Writing in the Sunday Times, Mr Davis said the plan was unacceptable.
“This is one of the most fundamental decisions that government has taken in modern times,” he added.
The article comes ahead of a crucial summit with EU leaders in Brussels on Wednesday which will determine whether or not a deal can be struck.
Mr Davis resigned from his post in July – days after Mrs May’s so-called Chequers deal was agreed by cabinet – saying he did not believe in the plan.
He was soon followed out of government by the then-Foreign Secretary Boris Johnson, who claimed the PM was leading the UK into a “semi-Brexit” with the “status of a colony”.
The pair have been vocal opponents of Mrs May’s direction since returning to the backbenches.
The issue of the border between Northern Ireland and the Republic of Ireland, which will become the UK’s border with the EU, is one of the last remaining obstacles to achieving a divorce deal with Brussels.

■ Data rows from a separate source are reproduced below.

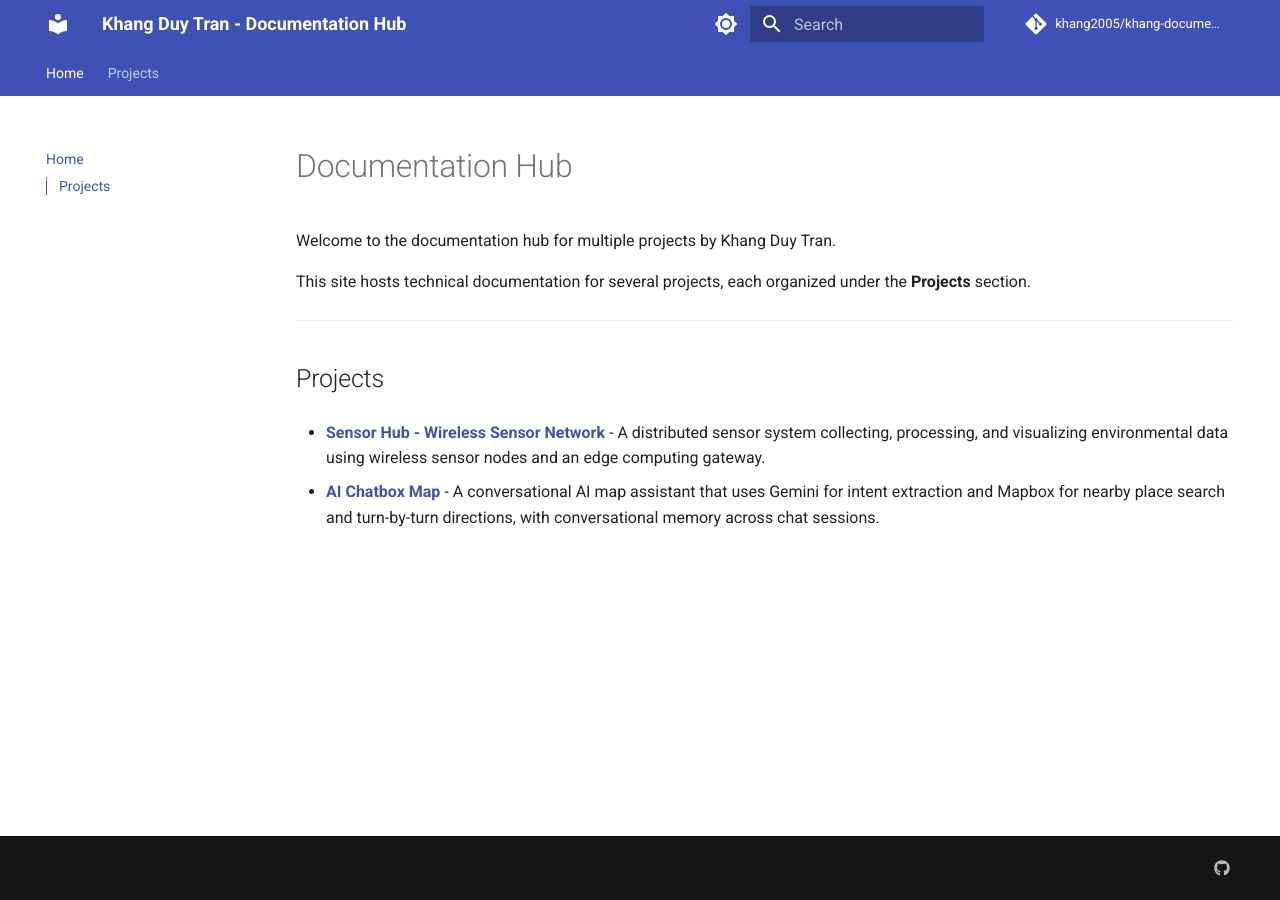
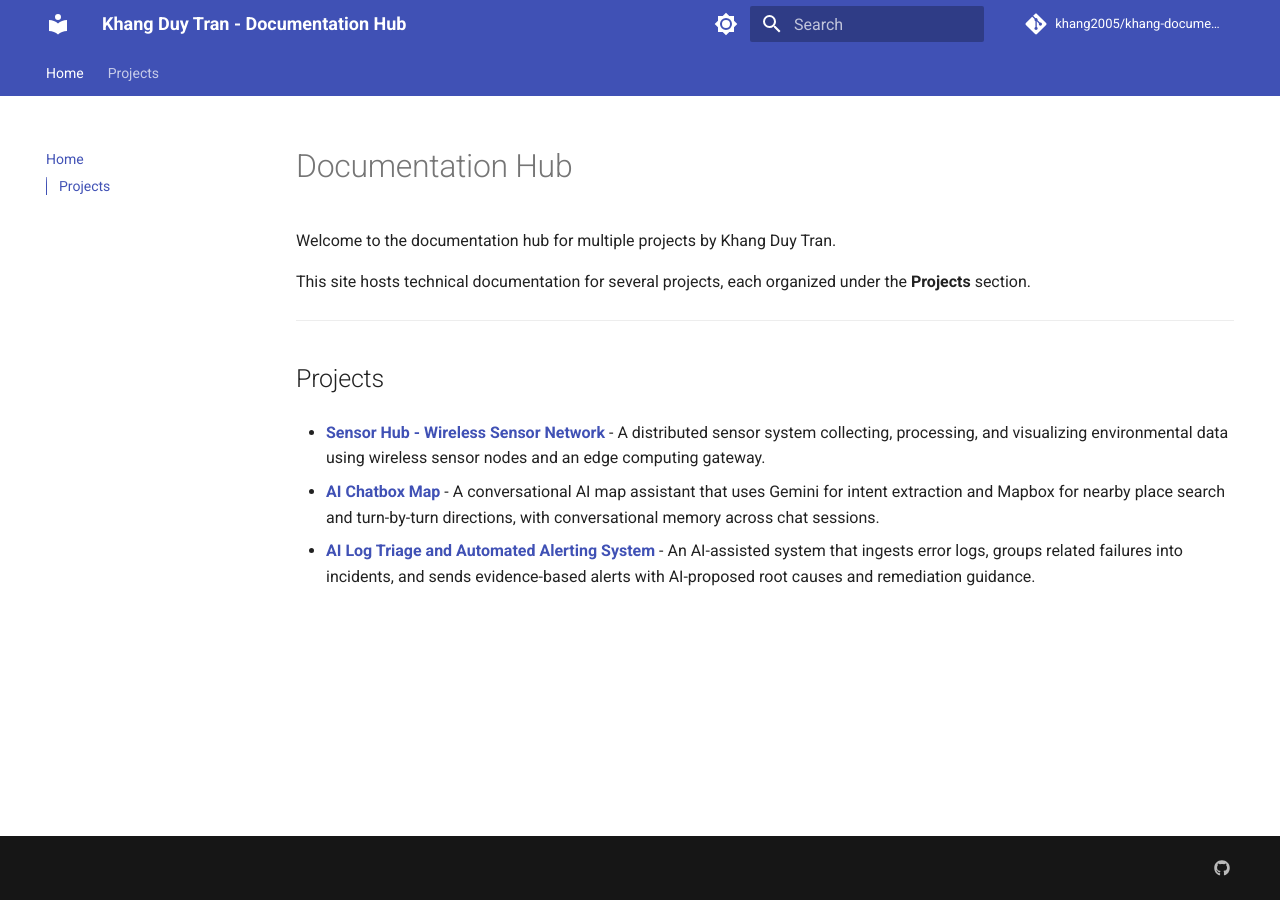
Before and after one commit to khang2005/khang-documentation, an MkDocs documentation site: the page built from docs/index.md, in a window 1280 px wide. Built offline with MkDocs 1.6.1 and Material for MkDocs 9.7.7, drawn with Linux system fonts in a browser that asks for light colours; comment, search, counter and statistics services are not loaded.

Commit message:
Add AI Log Triage project to home page list

```diff
--- a/docs/index.md
+++ b/docs/index.md
@@ -11,3 +11,5 @@ This site hosts technical documentation for several projects, each organized und
 - **[Sensor Hub - Wireless Sensor Network](projects/sensor-hub/index.md)** - A distributed sensor system collecting, processing, and visualizing environmental data using wireless sensor nodes and an edge computing gateway.
 
 - **[AI Chatbox Map](projects/ai-chatbox-map/index.md)** - A conversational AI map assistant that uses Gemini for intent extraction and Mapbox for nearby place search and turn-by-turn directions, with conversational memory across chat sessions.
+
+- **[AI Log Triage and Automated Alerting System](projects/Ai_security_alert/index.md)** - An AI-assisted system that ingests error logs, groups related failures into incidents, and sends evidence-based alerts with AI-proposed root causes and remediation guidance.
```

Wrangling is continuing over the nature of a “backstop” to keep the border open if a wider UK-EU trade arrangement cannot resolve it.
The EU’s version, which would see just Northern Ireland remain aligned with Brussels’ rules, has been called unacceptable by Mrs May and the DUP.
Mr Davis said the government’s negotiating strategy had “fundamental flaws”, arising from the “unwise decision in December to accept the EU’s language on dealing with the Northern Ireland border”.
Negotiations have continued this weekend between the UK and the EU ahead of Wednesday’s meeting.
Deal or no deal
On Saturday evening, German newspaper Suddeutsche Zeitung reported a deal had already been reached between Mrs May and the EU, and would be announced on Monday.
But a No 10 source told the BBC the report was “100%, categorically untrue” and negotiations were ongoing.
The paper said it had seen a leaked memo from EU negotiators to EU ambassadors stating: “Deal made.”
DUP leader Arlene Foster, meanwhile, warned the prime minister on Saturday not to accept a “dodgy” deal with the EU.
Mrs Foster said Mrs May should not back a plan that would “effectively cut Northern Ireland adrift”.
According to a leaked email reported in the Observer, Mrs Foster is preparing for a no-deal Brexit.
More than three-quarters of NHS trusts, however, have made no preparations for the UK’s departure from the EU whatsoever, according to Freedom of Information obtained by the People’s Vote campaign.
The group also commissioned a YouGov poll of the UK’s doctors and nurses, who – according to the poll – now back another referendum by a margin of three to one.